“When I decided to use these funny women, I considered making them the daughters of the original ghostbusters, but I really didn’t like the idea of a new team being handed technology by the old team, so I didn’t go there. Also, I didn’t want a world that had already seen two giant paranormal attacks. I wondered what it would be like if it was our world today, which had never seen anything like that, and into this world comes this paranormal activity. I just liked the idea of establishing an origin story—a new origin story—planting a flag with totally new characters.”
Ex-Bridesmaids Kristen Wiig and Melissa McCarthy suit up with current “Saturday Night Live” stars Kate McKinnon and Leslie Jones to form this new ghostbusting sorority. Wielding state-of-the-arts special effects, they go after a mad scientist (Neil Casey) who takes it out on the world for years of bullying by inventing devices that are capable of creating ghosts.
Feig and Katie Dippold, who collaborated on the scripts of The Heat and this, were deliberate about making the villain a man of dubious science. “I didn’t want to do ‘The gods are angry, and they’re sending us evil spirits.’ I liked the idea of ‘I’m such a science head’ and I wondered, ‘How could science actually bring ghosts about? What would be the science for that?’—especially since our ghostbusters have their own science that they use to capture ghosts. I thought it would be really interesting to figure out how a bad guy would build machines that cause ghosts to happen.”
Big-budget visuals are being poured on the film—enough to make Stay Puft look like the Pillsbury Doughboy. “Lots of ghosts, definitely,” promises Feig, “and we have fun with things that people won’t expect—especially when New York starts to get taken over. When scary/funny works, it’s great. Comedy is best when it’s emotions pushed to the edge. Funny people in peril, I’ve always said, is one of the greatest recipes for comedy. Look at the old Abbott and Costello things. When they’re scared, there’s a lot of comedy to be had. But it’s a difficult tone to hit because you gotta make sure it’s scary enough. You have to play everything for real, because the fun is how funny people react to fright. If it’s just silly, it’s hard to stay engaged.”

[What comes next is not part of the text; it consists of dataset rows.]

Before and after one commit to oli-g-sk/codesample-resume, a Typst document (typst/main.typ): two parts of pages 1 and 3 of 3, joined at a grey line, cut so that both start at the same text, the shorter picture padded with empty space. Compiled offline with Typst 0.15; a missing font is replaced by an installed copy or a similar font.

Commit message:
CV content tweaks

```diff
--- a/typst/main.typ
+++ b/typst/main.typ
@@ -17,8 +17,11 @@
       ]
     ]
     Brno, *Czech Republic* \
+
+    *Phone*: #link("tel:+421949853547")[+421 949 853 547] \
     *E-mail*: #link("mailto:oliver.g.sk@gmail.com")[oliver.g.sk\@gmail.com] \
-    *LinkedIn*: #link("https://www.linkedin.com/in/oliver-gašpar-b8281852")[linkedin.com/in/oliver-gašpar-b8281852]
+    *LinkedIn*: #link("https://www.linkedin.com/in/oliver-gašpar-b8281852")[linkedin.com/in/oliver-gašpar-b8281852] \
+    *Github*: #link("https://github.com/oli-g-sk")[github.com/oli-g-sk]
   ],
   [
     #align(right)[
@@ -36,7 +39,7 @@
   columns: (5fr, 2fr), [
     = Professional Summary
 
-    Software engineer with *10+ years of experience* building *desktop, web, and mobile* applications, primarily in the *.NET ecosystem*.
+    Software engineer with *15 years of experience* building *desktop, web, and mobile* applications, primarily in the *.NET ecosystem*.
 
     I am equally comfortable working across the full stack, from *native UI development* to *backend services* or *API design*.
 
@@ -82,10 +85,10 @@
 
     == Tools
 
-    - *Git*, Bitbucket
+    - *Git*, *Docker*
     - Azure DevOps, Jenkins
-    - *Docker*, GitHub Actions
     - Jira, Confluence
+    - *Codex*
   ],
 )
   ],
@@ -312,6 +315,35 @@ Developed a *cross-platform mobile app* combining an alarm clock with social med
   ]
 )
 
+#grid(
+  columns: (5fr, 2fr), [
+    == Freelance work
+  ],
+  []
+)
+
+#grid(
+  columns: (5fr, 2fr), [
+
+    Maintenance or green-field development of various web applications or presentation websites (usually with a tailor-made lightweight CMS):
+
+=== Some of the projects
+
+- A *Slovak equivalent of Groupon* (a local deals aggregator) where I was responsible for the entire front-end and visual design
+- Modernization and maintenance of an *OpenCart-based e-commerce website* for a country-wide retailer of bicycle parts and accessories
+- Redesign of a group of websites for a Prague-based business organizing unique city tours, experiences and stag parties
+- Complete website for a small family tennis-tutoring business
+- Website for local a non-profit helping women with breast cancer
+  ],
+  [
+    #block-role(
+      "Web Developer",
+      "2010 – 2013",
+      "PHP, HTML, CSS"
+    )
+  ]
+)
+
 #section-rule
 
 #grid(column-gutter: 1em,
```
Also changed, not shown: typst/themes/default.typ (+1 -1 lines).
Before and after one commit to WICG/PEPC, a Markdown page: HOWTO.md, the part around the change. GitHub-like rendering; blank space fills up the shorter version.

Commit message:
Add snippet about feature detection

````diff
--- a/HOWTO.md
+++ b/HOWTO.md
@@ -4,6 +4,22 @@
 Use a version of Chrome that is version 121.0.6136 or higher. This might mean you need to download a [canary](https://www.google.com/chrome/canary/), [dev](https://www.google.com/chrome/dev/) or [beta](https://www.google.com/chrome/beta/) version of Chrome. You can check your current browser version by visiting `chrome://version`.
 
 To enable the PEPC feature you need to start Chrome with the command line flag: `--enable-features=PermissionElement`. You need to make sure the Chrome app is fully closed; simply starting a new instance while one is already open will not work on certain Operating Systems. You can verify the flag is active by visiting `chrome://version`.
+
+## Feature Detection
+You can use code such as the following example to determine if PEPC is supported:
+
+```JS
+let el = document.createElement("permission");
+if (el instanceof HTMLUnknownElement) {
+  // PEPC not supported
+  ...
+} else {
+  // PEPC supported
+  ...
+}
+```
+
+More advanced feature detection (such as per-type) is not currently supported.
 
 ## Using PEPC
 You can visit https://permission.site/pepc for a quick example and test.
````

Except for Rick Moranis and the late Ramis, the whole ghostbusting gang (class of ’84) is present and accounted for here in bite-sized bits. “I wanted to have cameos of the original cast, but since it’s a different world, they’re not playing their original characters. Those characters technically don’t exist. This is a whole new take.
“To me, cameos in anything like this should be surprises when you least expect them, or you’ve gotten so far into it you aren’t thinking about the others. You just have to figure out the right place to put them—usually more in the second half of the movie.”
The first sighting of the new Ghostbusters—i.e., the trailer—drew some Internet fire, which didn’t surprise Feig. “People are passionate about this property,” he points out. “It’s an iconic movie. It’s like remaking The Godfather. There are strong opinions just about the fact that it is being made, and I respect that. I understand that. All you can really do is just say, ‘Look, gang, judge the film on its own merits.’”
You can’t tell a film by its trailer, he contends—especially his own. “You’ve got to get to know the characters. I don’t do big punchline jokes. They’re all based on the situation. It’s behavioral comedy. When you just pluck out jokes and put ’em up—if you don’t really know the characters, it’s hard to laugh. I’d sum it up this way: When you’re in a restaurant with your friends and everything is making you laugh, you’re having the greatest time in the world. But when you’re sitting next to that table and you don’t know those people, you just want them to shut up. They don’t seem funny to you. They drive you crazy because they’re just loud. They’re laughing at things you don’t understand. As a comedy filmmaker—or any kind of film artist—you have to, very quickly in your movie, create the sense of ‘We’ve got to make everybody be friends with those people and understand them so we can laugh with them.’”